→ **YOUR OBJECTIVE**: For each entry, output its words exactly and leave any picture behind.

→ **RECORD EXCERPTS**:
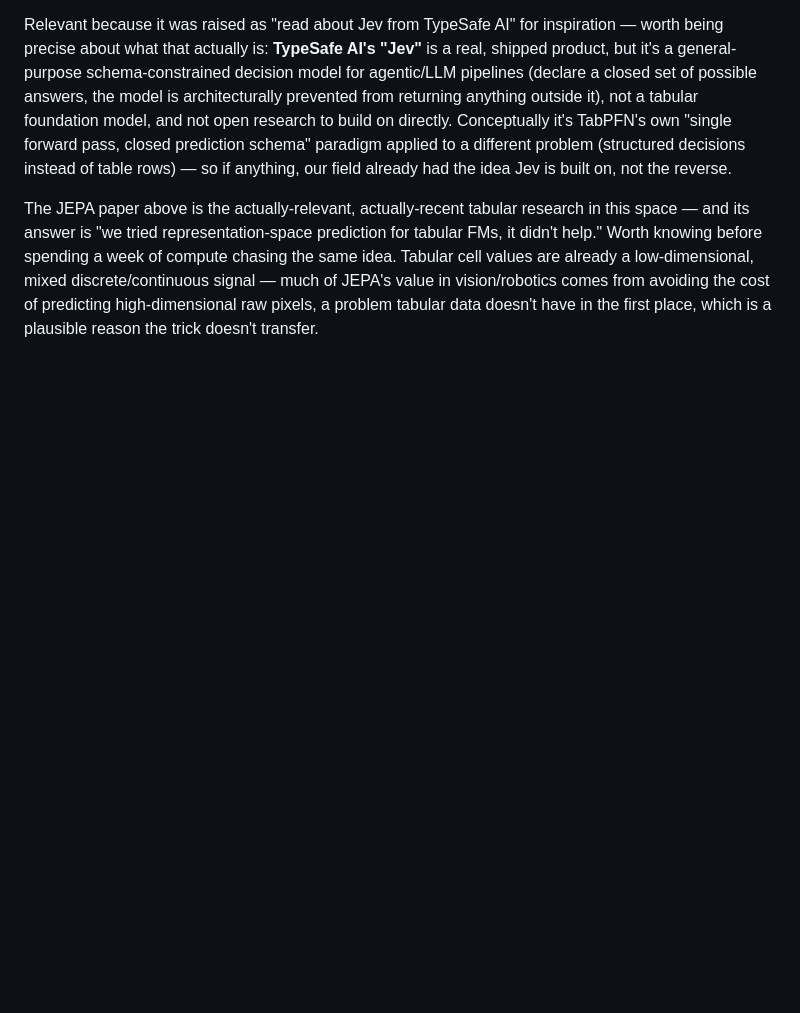
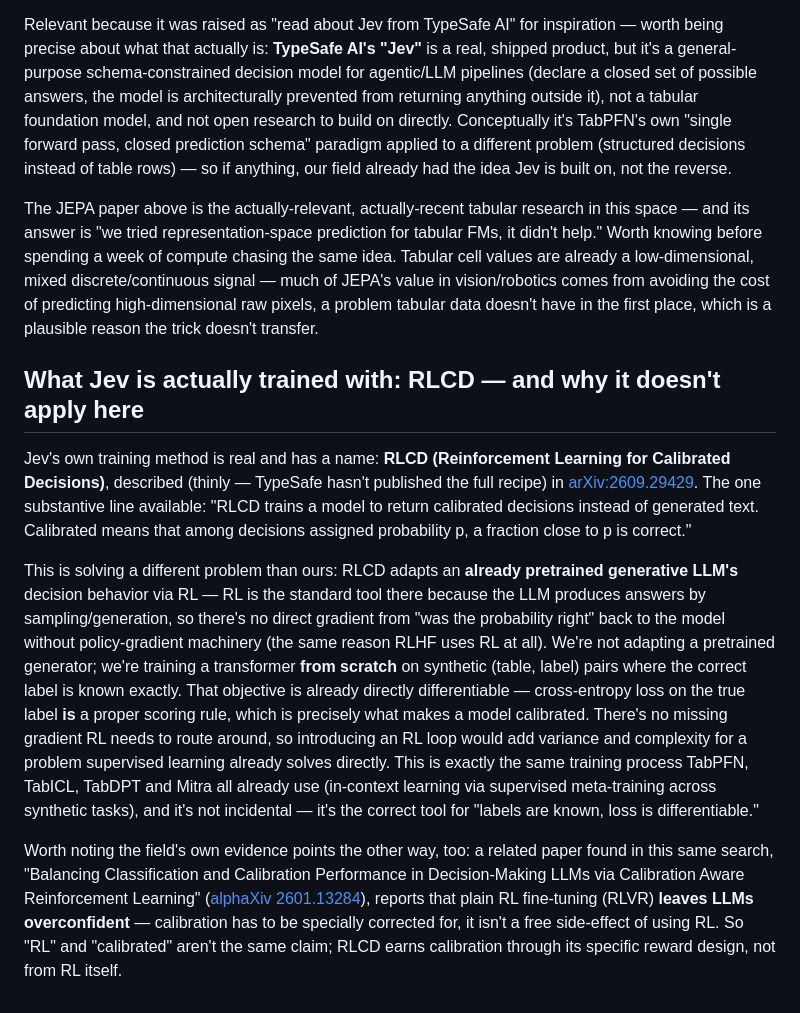
Before and after one commit to iam-saiteja/Zero-Shot-TabPFN, a Markdown page: research/landscape.md, the part around the change. Drawn GitHub-style; blank space fills up the shorter version.

Commit message:
research: check RLCD (Jev's actual training method), decide against RL
RLCD (Reinforcement Learning for Calibrated Decisions, arXiv:2609.29429) is
real - it's what Jev is actually trained with. But it solves a different
problem than ours: adapting an already-pretrained generative LLM (RL routes
around the missing gradient through sampled text, same reason RLHF uses RL).
We'd be training a transformer from scratch on synthetic (table, label)
pairs with known labels - cross-entropy already gives a direct gradient and
is itself a proper scoring rule, so it already optimizes calibration.
Introducing RL would add variance for a problem supervised learning already
solves directly. Also noted: a related paper reports plain RL fine-tuning
leaves LLMs overconfident absent special correction - RL isn't inherently
"the calibrated" choice.

Co-Authored-By: Claude Sonnet 5 <noreply@anthropic.com>

```diff
--- a/research/landscape.md
+++ b/research/landscape.md
@@ -106,3 +106,39 @@ low-dimensional, mixed discrete/continuous signal — much of JEPA's value in
 vision/robotics comes from avoiding the cost of predicting high-dimensional
 raw pixels, a problem tabular data doesn't have in the first place, which is
 a plausible reason the trick doesn't transfer.
+
+## What Jev is actually trained with: RLCD — and why it doesn't apply here
+
+Jev's own training method is real and has a name: **RLCD (Reinforcement
+Learning for Calibrated Decisions)**, described (thinly — TypeSafe hasn't
+published the full recipe) in
+[arXiv:2609.29429](https://arxiv.org/abs/2609.29429). The one substantive
+line available: "RLCD trains a model to return calibrated decisions instead
+of generated text. Calibrated means that among decisions assigned
+probability p, a fraction close to p is correct."
+
+This is solving a different problem than ours: RLCD adapts an **already
+pretrained generative LLM's** decision behavior via RL — RL is the standard
+tool there because the LLM produces answers by sampling/generation, so
+there's no direct gradient from "was the probability right" back to the
+model without policy-gradient machinery (the same reason RLHF uses RL at
+all). We're not adapting a pretrained generator; we're training a
+transformer **from scratch** on synthetic (table, label) pairs where the
+correct label is known exactly. That objective is already directly
+differentiable — cross-entropy loss on the true label **is** a proper
+scoring rule, which is precisely what makes a model calibrated. There's no
+missing gradient RL needs to route around, so introducing an RL loop would
+add variance and complexity for a problem supervised learning already solves
+directly. This is exactly the same training process TabPFN, TabICL, TabDPT
+and Mitra all already use (in-context learning via supervised meta-training
+across synthetic tasks), and it's not incidental — it's the correct tool for
+"labels are known, loss is differentiable."
+
+Worth noting the field's own evidence points the other way, too: a related
+paper found in this same search, "Balancing Classification and Calibration
+Performance in Decision-Making LLMs via Calibration Aware Reinforcement
+Learning" ([alphaXiv 2601.13284](https://www.alphaxiv.org/abs/2601.13284)),
+reports that plain RL fine-tuning (RLVR) **leaves LLMs overconfident** —
+calibration has to be specially corrected for, it isn't a free side-effect
+of using RL. So "RL" and "calibrated" aren't the same claim; RLCD earns
+calibration through its specific reward design, not from RL itself.
```
Also changed, not shown: docs/research-log.md (+19 -0 lines).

→ **YOUR SOLUTION**:
Before and after one commit to iam-saiteja/Zero-Shot-TabPFN, a Markdown page: research/landscape.md, the part around the change. Drawn GitHub-style; blank space fills up the shorter version.

Commit message:
research: check RLCD (Jev's actual training method), decide against RL
RLCD (Reinforcement Learning for Calibrated Decisions, arXiv:2609.29429) is
real - it's what Jev is actually trained with. But it solves a different
problem than ours: adapting an already-pretrained generative LLM (RL routes
around the missing gradient through sampled text, same reason RLHF uses RL).
We'd be training a transformer from scratch on synthetic (table, label)
pairs with known labels - cross-entropy already gives a direct gradient and
is itself a proper scoring rule, so it already optimizes calibration.
Introducing RL would add variance for a problem supervised learning already
solves directly. Also noted: a related paper reports plain RL fine-tuning
leaves LLMs overconfident absent special correction - RL isn't inherently
"the calibrated" choice.

Co-Authored-By: Claude Sonnet 5 <noreply@anthropic.com>

```diff
--- a/research/landscape.md
+++ b/research/landscape.md
@@ -106,3 +106,39 @@ low-dimensional, mixed discrete/continuous signal — much of JEPA's value in
 vision/robotics comes from avoiding the cost of predicting high-dimensional
 raw pixels, a problem tabular data doesn't have in the first place, which is
 a plausible reason the trick doesn't transfer.
+
+## What Jev is actually trained with: RLCD — and why it doesn't apply here
+
+Jev's own training method is real and has a name: **RLCD (Reinforcement
+Learning for Calibrated Decisions)**, described (thinly — TypeSafe hasn't
+published the full recipe) in
+[arXiv:2609.29429](https://arxiv.org/abs/2609.29429). The one substantive
+line available: "RLCD trains a model to return calibrated decisions instead
+of generated text. Calibrated means that among decisions assigned
+probability p, a fraction close to p is correct."
+
+This is solving a different problem than ours: RLCD adapts an **already
+pretrained generative LLM's** decision behavior via RL — RL is the standard
+tool there because the LLM produces answers by sampling/generation, so
+there's no direct gradient from "was the probability right" back to the
+model without policy-gradient machinery (the same reason RLHF uses RL at
+all). We're not adapting a pretrained generator; we're training a
+transformer **from scratch** on synthetic (table, label) pairs where the
+correct label is known exactly. That objective is already directly
+differentiable — cross-entropy loss on the true label **is** a proper
+scoring rule, which is precisely what makes a model calibrated. There's no
+missing gradient RL needs to route around, so introducing an RL loop would
+add variance and complexity for a problem supervised learning already solves
+directly. This is exactly the same training process TabPFN, TabICL, TabDPT
+and Mitra all already use (in-context learning via supervised meta-training
+across synthetic tasks), and it's not incidental — it's the correct tool for
+"labels are known, loss is differentiable."
+
+Worth noting the field's own evidence points the other way, too: a related
+paper found in this same search, "Balancing Classification and Calibration
+Performance in Decision-Making LLMs via Calibration Aware Reinforcement
+Learning" ([alphaXiv 2601.13284](https://www.alphaxiv.org/abs/2601.13284)),
+reports that plain RL fine-tuning (RLVR) **leaves LLMs overconfident** —
+calibration has to be specially corrected for, it isn't a free side-effect
+of using RL. So "RL" and "calibrated" aren't the same claim; RLCD earns
+calibration through its specific reward design, not from RL itself.
```
Also changed, not shown: docs/research-log.md (+19 -0 lines).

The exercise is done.